The first matches of Qatar’s new rugby sevens league will kick off this weekend as part of a move to widen the appeal of what is becoming one of the world’s most popular sports.
The inaugural league will include seven teams that will play against each other twice over nine weeks to try to take the title of league champions, the Qatar Rugby Federation said.
The rules are different from traditional rugby, in that there are fewer players on the pitch and the match is short.
Thus, it is seen as being a more action-packed, spectator-friendly sport.
The league has been set up following successful events in Dubai and the Qatar National Day rugby sevens, which served as a tester for the new league, organizers said.
For the first time, both men’s and women’s versions of the sport will be played at the Olympic games in Rio de Janeiro.
Qatar’s league will launch Saturday, Feb. 6, from 6pm at Aspire’s warm-up track, where all the games will be played.
The teams competing in the league are: Al Khor, Blue Falcons, Camels 1, Camels 2, CNAQ, Doha Rugby Football Club (DRFC) Hurricanes and Doha Lions.
There are a total of four matches scheduled for the first day – Camels 1 vs Lions, CNQA vs Camels 2, Blue Falcons vs DRFC Hurricanes and two under-14 sides – Dukhan School vs Blue Falcons juniors, from Lycée Bonaparte.
In addition to the sport on the pitch, there will be entertainment for families and children, including music, prizes and giveaways.
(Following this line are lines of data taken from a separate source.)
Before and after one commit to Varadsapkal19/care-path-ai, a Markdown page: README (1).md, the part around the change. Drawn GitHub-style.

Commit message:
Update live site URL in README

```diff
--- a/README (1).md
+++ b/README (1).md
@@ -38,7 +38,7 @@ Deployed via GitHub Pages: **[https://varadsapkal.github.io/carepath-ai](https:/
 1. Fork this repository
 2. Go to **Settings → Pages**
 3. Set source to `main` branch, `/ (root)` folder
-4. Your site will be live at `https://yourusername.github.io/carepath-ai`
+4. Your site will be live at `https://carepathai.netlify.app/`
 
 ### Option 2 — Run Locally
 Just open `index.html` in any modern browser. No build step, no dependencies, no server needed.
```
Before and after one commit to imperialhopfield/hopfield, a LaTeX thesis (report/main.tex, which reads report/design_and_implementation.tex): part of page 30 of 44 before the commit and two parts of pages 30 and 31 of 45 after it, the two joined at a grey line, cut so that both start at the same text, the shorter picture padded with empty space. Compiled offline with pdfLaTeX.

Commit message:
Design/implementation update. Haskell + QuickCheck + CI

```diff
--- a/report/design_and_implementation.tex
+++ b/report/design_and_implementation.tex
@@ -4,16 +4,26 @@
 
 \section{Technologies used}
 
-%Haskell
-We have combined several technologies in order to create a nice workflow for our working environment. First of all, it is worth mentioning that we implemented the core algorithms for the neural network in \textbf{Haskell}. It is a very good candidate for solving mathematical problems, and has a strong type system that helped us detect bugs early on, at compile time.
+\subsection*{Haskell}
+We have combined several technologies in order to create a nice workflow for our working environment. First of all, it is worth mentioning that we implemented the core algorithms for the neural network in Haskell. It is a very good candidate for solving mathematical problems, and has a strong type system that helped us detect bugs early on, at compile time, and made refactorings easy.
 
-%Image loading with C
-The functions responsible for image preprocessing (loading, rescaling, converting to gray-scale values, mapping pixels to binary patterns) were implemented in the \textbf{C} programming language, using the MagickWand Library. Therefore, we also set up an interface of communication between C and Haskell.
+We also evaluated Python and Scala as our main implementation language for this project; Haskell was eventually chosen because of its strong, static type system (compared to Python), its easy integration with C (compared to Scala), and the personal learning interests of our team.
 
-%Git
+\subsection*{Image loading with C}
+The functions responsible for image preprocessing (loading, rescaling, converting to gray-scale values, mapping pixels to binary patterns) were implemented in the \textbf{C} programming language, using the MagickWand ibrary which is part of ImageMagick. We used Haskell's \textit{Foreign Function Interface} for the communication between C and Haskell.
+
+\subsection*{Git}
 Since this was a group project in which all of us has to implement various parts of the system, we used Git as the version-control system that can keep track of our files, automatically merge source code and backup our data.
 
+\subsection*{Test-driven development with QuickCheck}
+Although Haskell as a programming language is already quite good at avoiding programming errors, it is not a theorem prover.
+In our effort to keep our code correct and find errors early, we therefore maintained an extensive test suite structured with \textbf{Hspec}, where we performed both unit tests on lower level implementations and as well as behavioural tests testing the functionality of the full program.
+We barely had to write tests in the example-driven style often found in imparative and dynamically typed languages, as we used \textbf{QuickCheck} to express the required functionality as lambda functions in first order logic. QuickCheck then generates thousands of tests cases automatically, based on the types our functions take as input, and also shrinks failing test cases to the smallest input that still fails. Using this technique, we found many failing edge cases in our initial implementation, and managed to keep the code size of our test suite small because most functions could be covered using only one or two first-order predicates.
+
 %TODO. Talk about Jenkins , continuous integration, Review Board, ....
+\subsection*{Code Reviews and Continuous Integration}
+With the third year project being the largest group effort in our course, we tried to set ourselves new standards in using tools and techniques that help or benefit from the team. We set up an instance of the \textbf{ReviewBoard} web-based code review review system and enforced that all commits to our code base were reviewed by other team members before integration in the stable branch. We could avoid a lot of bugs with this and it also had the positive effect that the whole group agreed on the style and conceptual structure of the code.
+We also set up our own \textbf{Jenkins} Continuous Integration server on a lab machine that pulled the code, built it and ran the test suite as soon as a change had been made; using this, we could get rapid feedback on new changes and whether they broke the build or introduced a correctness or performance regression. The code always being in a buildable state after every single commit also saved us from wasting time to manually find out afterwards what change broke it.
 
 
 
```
The public event is free entry.
Launching the championship yesterday, QRF President Yousef Al Kuwari said the goal is to further develop the league in the coming years, and to attract more players to the game in the country and throughout the region.
“We hope the Qatar rugby community will come down and support their favorite team and this wonderful sport we admire so much,” he added in a statement.
While many of the rules in rugby sevens are similar to those in Rugby Union (which is played with 15-aside), there are some clear differences – including the size of teams and length of matches.
As its name suggests, there are seven players on each side and the game is short and intense. The match only has 14 minutes of play – seven minutes each half, with a one-minute break.
“It’s fast, furious and never short of action. The open space allows for more running and fancy passing. There is more risk-taking from the team with the ball, which also pleases the crowd, and tries are scored in the blink of an eye,” QRF coordinator Samuel Rico told Doha News.
Players try to gain points by scoring a try (which is similar to an American football touchdown) for which they get five points, a conversion which gets them two points, or through penalties and drop-goals for three points.
All conversions must be taken within 40 seconds of the try being scored and must be taken as a drop goal rather than a place kick.
A penalty will result in a scrum, which involves three forwards binding together and interlocking their heads and arms. The scrum-half gets the ball into the channel between them and retrieves the ball from the back of the scrum.
If a ball goes out of bounds, then there is a lineout, which involves two or three players, with a player throwing the ball back into play.
Each team is only allowed five reserves per game, and can only make three changes during the course of the game.
Speaking about the challenges facing the teams preparing for the new league, Isaac Banks, player and manager of DRFC Hurricanes said in a statement:
“We’ve been playing a lot of 15s rugby with some of our team also playing a lot of sevens. We have been focusing on conditioning our bodies for the rigors of sevens which is a much faster game. It involves more running. We understand it will be less physical, more aerobic, so we’ve had to tailor our strategy accordingly.
“We hope to perform well, but we’re quite unsure what we’ll face. It’s what makes it so exciting,” he added.
Who’s going? Thoughts?